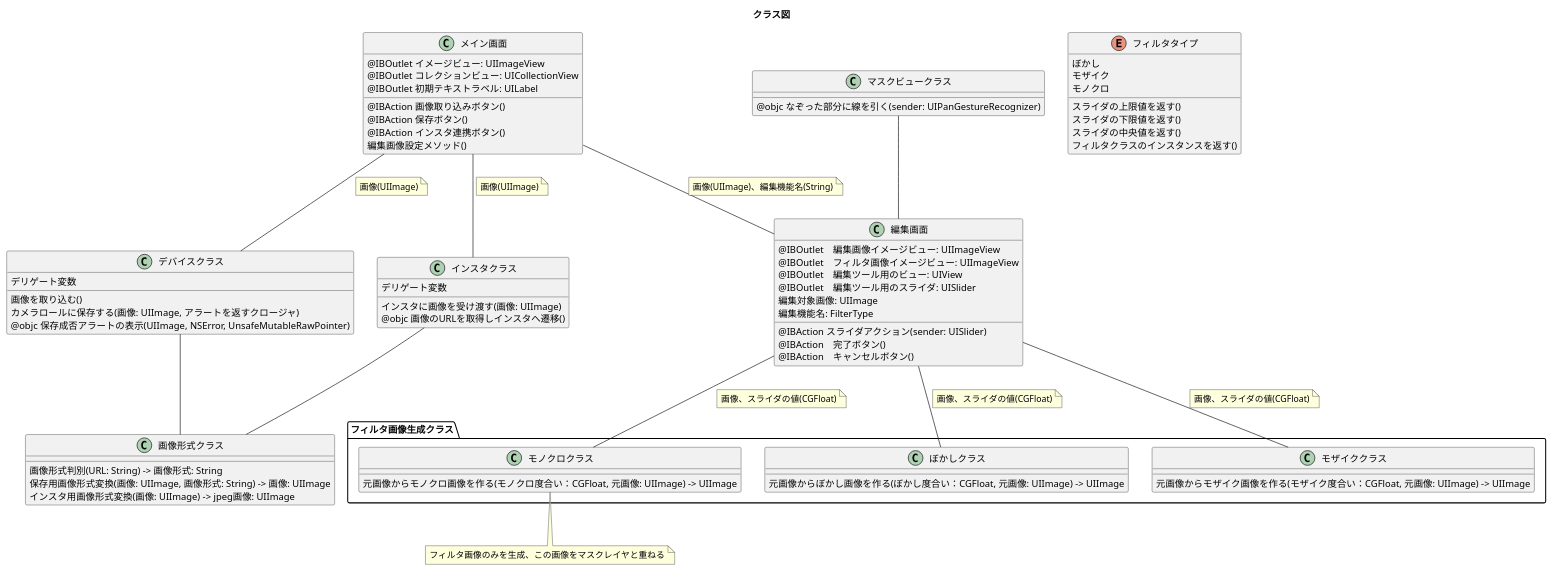
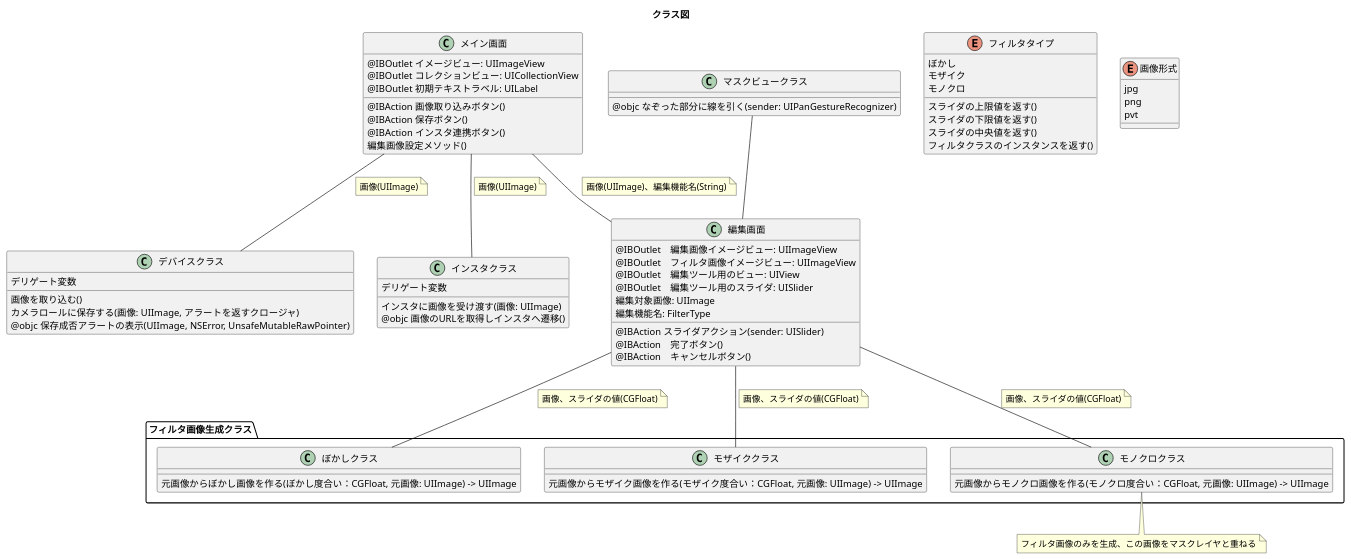
The diagram in InstaExt/docs/クラス図.plantuml (saganoH/InstaExt), drawn with PlantUML before and after one commit. The commit also changed 1 other file, not shown here.

```diff
--- a/InstaExt/docs/クラス図.plantuml
+++ b/InstaExt/docs/クラス図.plantuml
@@ -1,111 +1,108 @@
 @startuml
 title "クラス図"
 
 class  メイン画面{
   @IBOutlet イメージビュー: UIImageView
   @IBOutlet コレクションビュー: UICollectionView
   @IBOutlet 初期テキストラベル: UILabel
   @IBAction 画像取り込みボタン()
   @IBAction 保存ボタン()
   @IBAction インスタ連携ボタン()
   編集画像設定メソッド()
 }
 
 class  編集画面{
   @IBOutlet　編集画像イメージビュー: UIImageView
   @IBOutlet　フィルタ画像イメージビュー: UIImageView
   @IBOutlet　編集ツール用のビュー: UIView
   @IBOutlet　編集ツール用のスライダ: UISlider
   編集対象画像: UIImage
   編集機能名: FilterType
   @IBAction スライダアクション(sender: UISlider)
   @IBAction　完了ボタン()
   @IBAction　キャンセルボタン()
 }
 
 class マスクビュークラス{
   @objc なぞった部分に線を引く(sender: UIPanGestureRecognizer)
 }
 
 class デバイスクラス{
   デリゲート変数
   画像を取り込む()
   カメラロールに保存する(画像: UIImage, アラートを返すクロージャ)
   @objc 保存成否アラートの表示(UIImage, NSError, UnsafeMutableRawPointer)
 }
 
 class インスタクラス{
   デリゲート変数
   インスタに画像を受け渡す(画像: UIImage)
   @objc 画像のURLを取得しインスタへ遷移()
 }
 
-class 画像形式クラス{
-  画像形式判別(URL: String) -> 画像形式: String
-  保存用画像形式変換(画像: UIImage, 画像形式: String) -> 画像: UIImage
-  インスタ用画像形式変換(画像: UIImage) -> jpeg画像: UIImage
-}
-
 enum フィルタタイプ {
   ぼかし
   モザイク
   モノクロ
   スライダの上限値を返す()
   スライダの下限値を返す()
   スライダの中央値を返す()
   フィルタクラスのインスタンスを返す()
+}
+
+enum 画像形式 {
+  jpg
+  png
+  pvt
 }
 
 package フィルタ画像生成クラス {
 class ぼかしクラス{
   元画像からぼかし画像を作る(ぼかし度合い：CGFloat, 元画像: UIImage) -> UIImage
 }
 
 class モザイククラス{
   元画像からモザイク画像を作る(モザイク度合い：CGFloat, 元画像: UIImage) -> UIImage
 }
 
 class モノクロクラス{
   元画像からモノクロ画像を作る(モノクロ度合い：CGFloat, 元画像: UIImage) -> UIImage
 }
 }
 note bottom
   フィルタ画像のみを生成、この画像をマスクレイヤと重ねる
 end note
 
 メイン画面--編集画面
 note left on link
   画像(UIImage)、編集機能名(String)
 end note
 
 メイン画面--デバイスクラス
 note left on link
   画像(UIImage)
 end note
 
 メイン画面--インスタクラス
 note left on link
   画像(UIImage)
 end note
 
-デバイスクラス--画像形式クラス
-インスタクラス--画像形式クラス
-
 マスクビュークラス--編集画面
 
 編集画面--ぼかしクラス
 note left on link
   画像、スライダの値(CGFloat)
 end note
 
 編集画面--モザイククラス
 note left on link
   画像、スライダの値(CGFloat)
 end note
 
 編集画面--モノクロクラス
 note left on link
   画像、スライダの値(CGFloat)
 end note
 
 @enduml
```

§ **EXERCISE DETAILS**: Filter the records above and copy every line that contains the word "メイン画面".

§ **SOLUTION TO THIS EXERCISE**:
 class  メイン画面{
 メイン画面--編集画面
 メイン画面--デバイスクラス
 メイン画面--インスタクラス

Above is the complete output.